"Perhaps she had not succeeded in 'inspiring' any wonderful ambitions in her pupils, but she had taught them, more by her own sweet personality than by all her careful precepts, that it was good and necessary in the years that were before them to live their lives finely and graciously, holding fast to truth and courtesy and kindness, keeping aloof from all that savoured of falsehood and meanness and vulgarity. They were, perhaps, all unconscious of having learned such lessons; but they would remember and practice them long after they had forgotten the capital of Afghanistan and the dates of the Wars of the Roses." 
 (Yet another reason why I wish to be Anne-like.

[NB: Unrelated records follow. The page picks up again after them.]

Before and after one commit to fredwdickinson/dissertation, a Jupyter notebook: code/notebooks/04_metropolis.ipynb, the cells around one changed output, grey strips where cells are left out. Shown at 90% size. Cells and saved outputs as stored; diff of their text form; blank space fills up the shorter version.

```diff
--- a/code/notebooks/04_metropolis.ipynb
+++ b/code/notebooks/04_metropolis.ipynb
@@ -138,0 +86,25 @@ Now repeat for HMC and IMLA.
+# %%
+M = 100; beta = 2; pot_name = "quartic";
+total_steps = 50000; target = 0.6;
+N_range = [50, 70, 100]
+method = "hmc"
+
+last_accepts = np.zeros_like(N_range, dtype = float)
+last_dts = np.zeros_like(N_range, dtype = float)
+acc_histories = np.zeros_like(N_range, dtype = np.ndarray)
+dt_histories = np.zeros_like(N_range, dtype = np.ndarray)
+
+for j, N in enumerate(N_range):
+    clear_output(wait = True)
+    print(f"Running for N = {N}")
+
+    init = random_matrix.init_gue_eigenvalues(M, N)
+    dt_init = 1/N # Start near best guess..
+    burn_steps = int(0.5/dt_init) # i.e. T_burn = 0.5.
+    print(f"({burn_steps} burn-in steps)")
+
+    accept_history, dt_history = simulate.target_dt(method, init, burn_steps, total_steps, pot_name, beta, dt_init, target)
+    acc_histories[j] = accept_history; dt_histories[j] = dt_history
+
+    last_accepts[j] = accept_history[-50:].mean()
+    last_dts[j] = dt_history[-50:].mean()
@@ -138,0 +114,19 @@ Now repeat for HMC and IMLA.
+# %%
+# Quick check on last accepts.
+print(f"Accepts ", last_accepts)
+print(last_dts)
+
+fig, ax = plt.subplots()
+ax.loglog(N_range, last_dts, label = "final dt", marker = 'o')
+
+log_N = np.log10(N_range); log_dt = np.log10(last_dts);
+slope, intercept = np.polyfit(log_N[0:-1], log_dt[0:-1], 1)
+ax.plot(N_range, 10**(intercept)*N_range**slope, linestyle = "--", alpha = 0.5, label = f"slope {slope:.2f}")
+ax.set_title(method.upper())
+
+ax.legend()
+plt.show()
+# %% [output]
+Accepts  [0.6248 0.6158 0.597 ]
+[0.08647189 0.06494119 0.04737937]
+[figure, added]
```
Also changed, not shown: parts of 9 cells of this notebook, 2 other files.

Who wouldn't want to inspire young souls by virtue of being happy and awesome?)

And, finally, Ayn Rand:
“The purpose of morality is to teach you, not to suffer and die, but to enjoy yourself and live.”

“Why do they always teach us that it's easy and evil to do what we want and that we need discipline to restrain ourselves? It's the hardest thing in the world--to do what we want. I mean, what we really want. And it takes the greatest kind of courage."
Ahh, I do love thought-provoking, insightful quotes!

And I am afraid that this is where I will leave you all for now. Hopefully the next time I write (which should be soon) I will tackle some of those to-ponder questions, such as, where would Annette like to study abroad? Or does Annette want to go to medical school, or does she want a life of relative simplicity as a philosopher-teacher?  Or, wait, does she want to become some sort of counselor or therapist... or a biochemical engineer... or what about some sort of poet/writer? (Okay, abandoning third-person now...)
What skills do I have? What do I enjoy? What do I find fulfilling? How can I live in consistency with my ideals?

That actually reminds me of the other night... I had just started thinking about my philosophy paper and thinking about what it means to be moral, virtuous, and live a fulfilling life. As seems to be the trend, this contemplative behavior occurred fairly late at night, and eventually I decided it was more than time for me to go to sleep. As I crawled (or climbed, rather- my bed is lofted ridiculously high for a not-ridiculously-tall person) into bed my mind threw a startling question at me- Do you, Annette, contribute to the goodness of the world?
I was taken aback. Pesky, pesky brain! There I was, in bed, thinking over the last hour or so's worth of idealistic ethical outpouring, and I suddenly questioned whether I lived in such a manner as to increase the happiness of the world... and I didn't know what to say to myself.
So it's been tacked onto that to-ponder list.

And now I shall go do some glorious ballroom dancing.